◆ Recorded information ◆
───

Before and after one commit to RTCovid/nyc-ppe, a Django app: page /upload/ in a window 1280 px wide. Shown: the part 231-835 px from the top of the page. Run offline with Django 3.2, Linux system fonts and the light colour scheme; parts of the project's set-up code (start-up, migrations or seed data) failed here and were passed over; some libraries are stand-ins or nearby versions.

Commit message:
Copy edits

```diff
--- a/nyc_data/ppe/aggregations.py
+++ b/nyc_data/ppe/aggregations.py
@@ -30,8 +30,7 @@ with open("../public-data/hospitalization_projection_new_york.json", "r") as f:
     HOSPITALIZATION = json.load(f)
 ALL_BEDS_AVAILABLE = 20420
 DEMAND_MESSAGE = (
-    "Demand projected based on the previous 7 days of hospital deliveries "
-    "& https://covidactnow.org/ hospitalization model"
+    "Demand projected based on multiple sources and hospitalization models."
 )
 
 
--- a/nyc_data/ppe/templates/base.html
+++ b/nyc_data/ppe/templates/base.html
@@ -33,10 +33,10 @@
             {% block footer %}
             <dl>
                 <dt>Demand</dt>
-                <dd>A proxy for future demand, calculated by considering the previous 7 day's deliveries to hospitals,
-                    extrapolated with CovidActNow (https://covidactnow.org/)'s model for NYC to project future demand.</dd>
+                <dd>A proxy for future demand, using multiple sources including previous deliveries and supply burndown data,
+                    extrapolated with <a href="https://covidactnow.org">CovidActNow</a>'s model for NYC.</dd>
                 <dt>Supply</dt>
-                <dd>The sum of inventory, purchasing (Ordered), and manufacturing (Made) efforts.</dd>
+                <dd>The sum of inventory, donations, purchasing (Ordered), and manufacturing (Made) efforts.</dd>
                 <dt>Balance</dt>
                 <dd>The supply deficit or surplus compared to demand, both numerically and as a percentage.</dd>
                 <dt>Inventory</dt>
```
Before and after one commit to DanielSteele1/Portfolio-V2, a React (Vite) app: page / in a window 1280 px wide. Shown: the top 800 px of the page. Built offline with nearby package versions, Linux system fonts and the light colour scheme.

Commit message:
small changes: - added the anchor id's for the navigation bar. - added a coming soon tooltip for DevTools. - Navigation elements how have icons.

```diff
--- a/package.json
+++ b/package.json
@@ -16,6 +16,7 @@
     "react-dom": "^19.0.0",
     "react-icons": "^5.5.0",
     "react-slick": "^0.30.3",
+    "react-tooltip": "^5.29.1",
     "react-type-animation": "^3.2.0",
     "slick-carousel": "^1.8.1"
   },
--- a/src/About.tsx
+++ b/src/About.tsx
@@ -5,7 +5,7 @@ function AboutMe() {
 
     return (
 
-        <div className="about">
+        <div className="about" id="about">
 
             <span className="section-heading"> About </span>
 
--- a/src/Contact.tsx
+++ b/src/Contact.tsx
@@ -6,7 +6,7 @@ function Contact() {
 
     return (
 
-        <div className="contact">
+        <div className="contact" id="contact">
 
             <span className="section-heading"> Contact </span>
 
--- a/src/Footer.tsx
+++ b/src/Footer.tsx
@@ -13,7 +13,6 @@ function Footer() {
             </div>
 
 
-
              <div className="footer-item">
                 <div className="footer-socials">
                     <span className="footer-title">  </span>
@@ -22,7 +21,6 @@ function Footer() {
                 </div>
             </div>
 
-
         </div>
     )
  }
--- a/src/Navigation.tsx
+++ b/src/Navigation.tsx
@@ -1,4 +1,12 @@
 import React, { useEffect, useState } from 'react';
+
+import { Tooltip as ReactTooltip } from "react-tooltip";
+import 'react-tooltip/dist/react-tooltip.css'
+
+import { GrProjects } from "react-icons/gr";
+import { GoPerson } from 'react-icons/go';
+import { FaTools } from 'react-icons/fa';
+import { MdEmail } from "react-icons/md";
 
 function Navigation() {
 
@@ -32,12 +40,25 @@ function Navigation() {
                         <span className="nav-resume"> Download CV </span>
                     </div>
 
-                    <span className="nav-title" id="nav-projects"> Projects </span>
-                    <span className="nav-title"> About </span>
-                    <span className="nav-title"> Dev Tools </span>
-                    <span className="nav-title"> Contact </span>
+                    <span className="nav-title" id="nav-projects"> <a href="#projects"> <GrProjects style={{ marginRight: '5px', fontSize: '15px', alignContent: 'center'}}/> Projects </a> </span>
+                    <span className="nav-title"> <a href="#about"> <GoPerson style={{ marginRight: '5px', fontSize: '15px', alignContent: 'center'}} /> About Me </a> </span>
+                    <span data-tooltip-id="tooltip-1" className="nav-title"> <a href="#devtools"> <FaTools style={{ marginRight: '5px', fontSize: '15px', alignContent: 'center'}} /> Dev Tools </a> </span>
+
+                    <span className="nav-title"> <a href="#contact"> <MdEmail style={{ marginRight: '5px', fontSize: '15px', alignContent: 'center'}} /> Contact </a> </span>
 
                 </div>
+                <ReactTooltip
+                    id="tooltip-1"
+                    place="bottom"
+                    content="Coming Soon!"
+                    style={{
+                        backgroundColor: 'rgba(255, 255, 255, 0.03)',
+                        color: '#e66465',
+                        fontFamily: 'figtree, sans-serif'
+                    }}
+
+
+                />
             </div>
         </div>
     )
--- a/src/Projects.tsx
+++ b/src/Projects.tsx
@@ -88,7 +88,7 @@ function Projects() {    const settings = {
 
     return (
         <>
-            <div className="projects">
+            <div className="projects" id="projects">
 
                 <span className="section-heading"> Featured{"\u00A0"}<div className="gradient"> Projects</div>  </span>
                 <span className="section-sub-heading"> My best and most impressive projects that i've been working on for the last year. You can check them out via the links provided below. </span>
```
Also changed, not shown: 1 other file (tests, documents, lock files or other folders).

───

◆ Aim of the exercise ◆
The lines to return are those in the entries above that hold "future".

◆ Result for this exercise ◆
-                <dd>A proxy for future demand, calculated by considering the previous 7 day's deliveries to hospitals,
-                    extrapolated with CovidActNow (https://covidactnow.org/)'s model for NYC to project future demand.</dd>
+                <dd>A proxy for future demand, using multiple sources including previous deliveries and supply burndown data,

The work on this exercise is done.